Aim of the task: Nothing but a number should be given: how many lines in the listing contain the word "React".

Data for processing:
=== Begin Enclosure ===

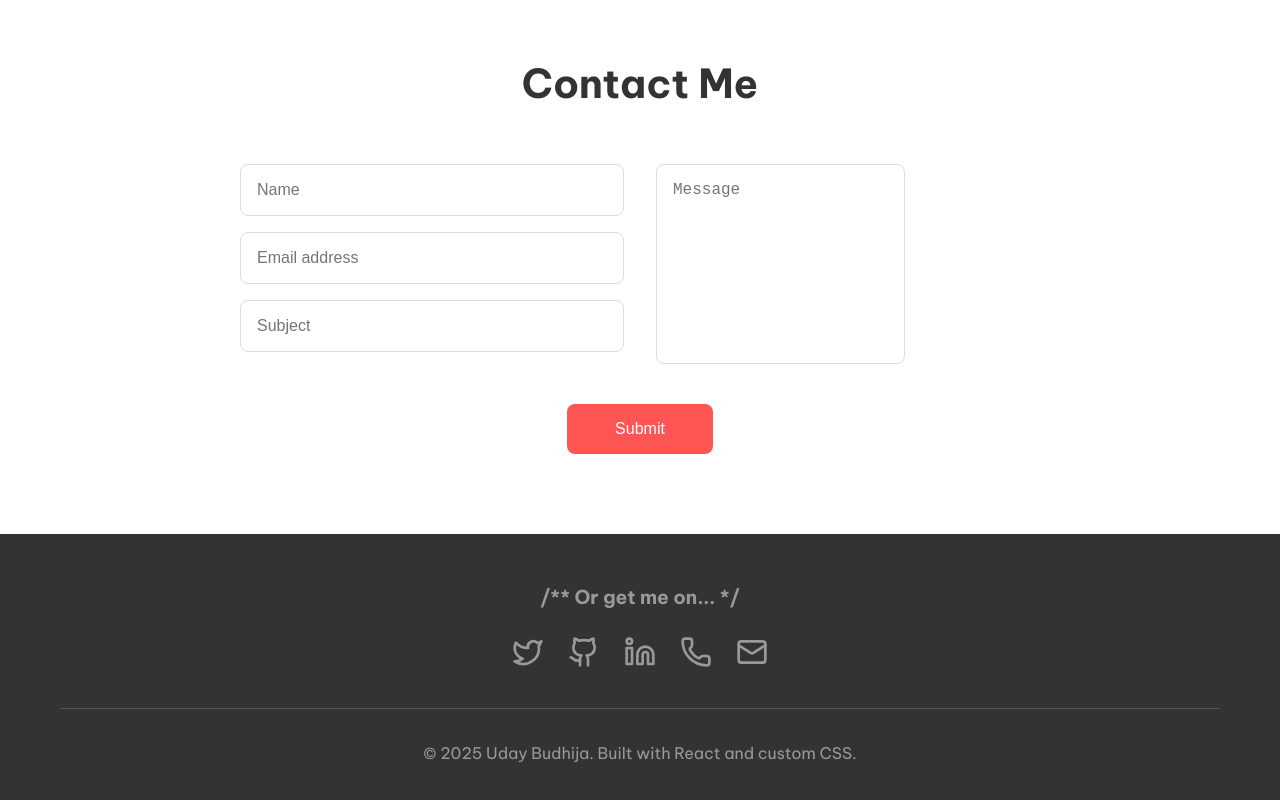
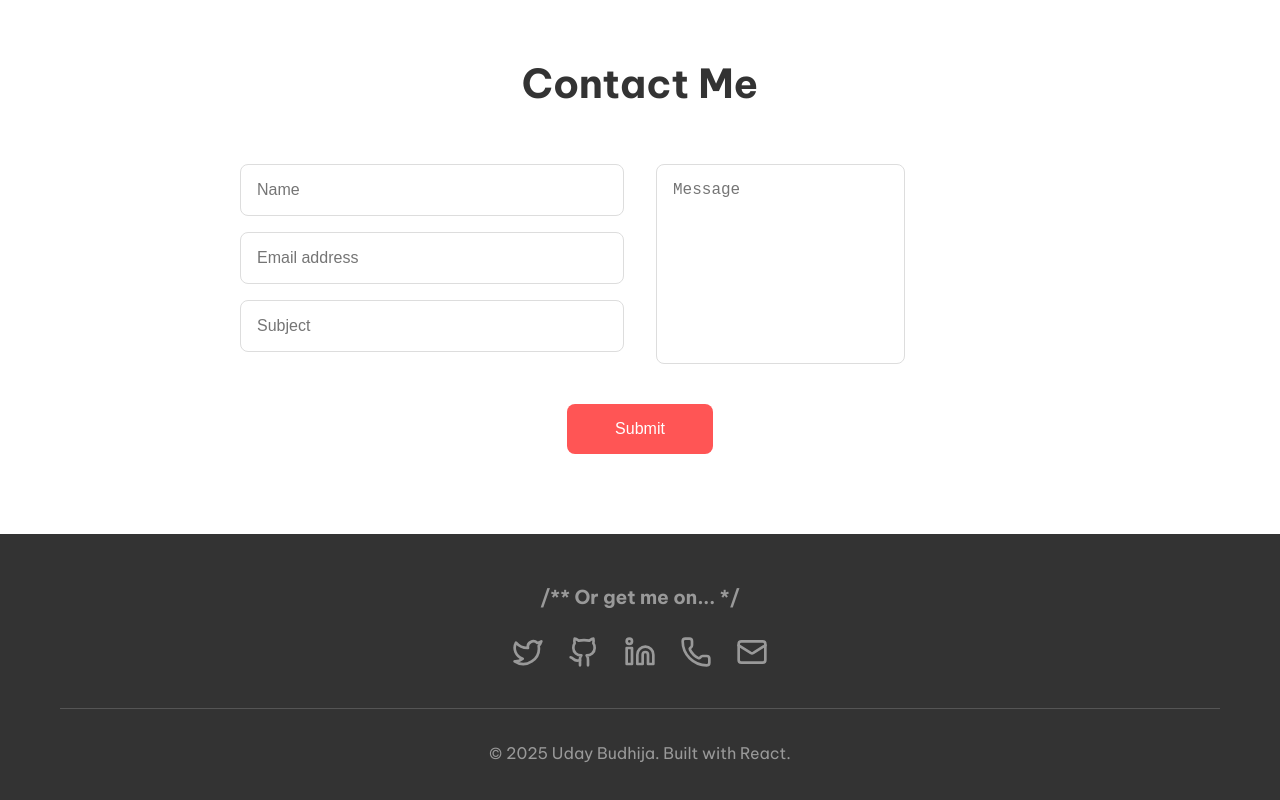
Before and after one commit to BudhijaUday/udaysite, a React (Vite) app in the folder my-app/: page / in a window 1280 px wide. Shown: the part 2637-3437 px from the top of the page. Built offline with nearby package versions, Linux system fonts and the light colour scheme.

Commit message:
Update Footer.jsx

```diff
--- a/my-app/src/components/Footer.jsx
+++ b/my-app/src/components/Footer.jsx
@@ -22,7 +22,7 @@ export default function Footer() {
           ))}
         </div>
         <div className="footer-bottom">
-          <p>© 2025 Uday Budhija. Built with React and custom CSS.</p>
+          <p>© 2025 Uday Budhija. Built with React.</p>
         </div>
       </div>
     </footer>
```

=== End Enclosure ===

Result below: 3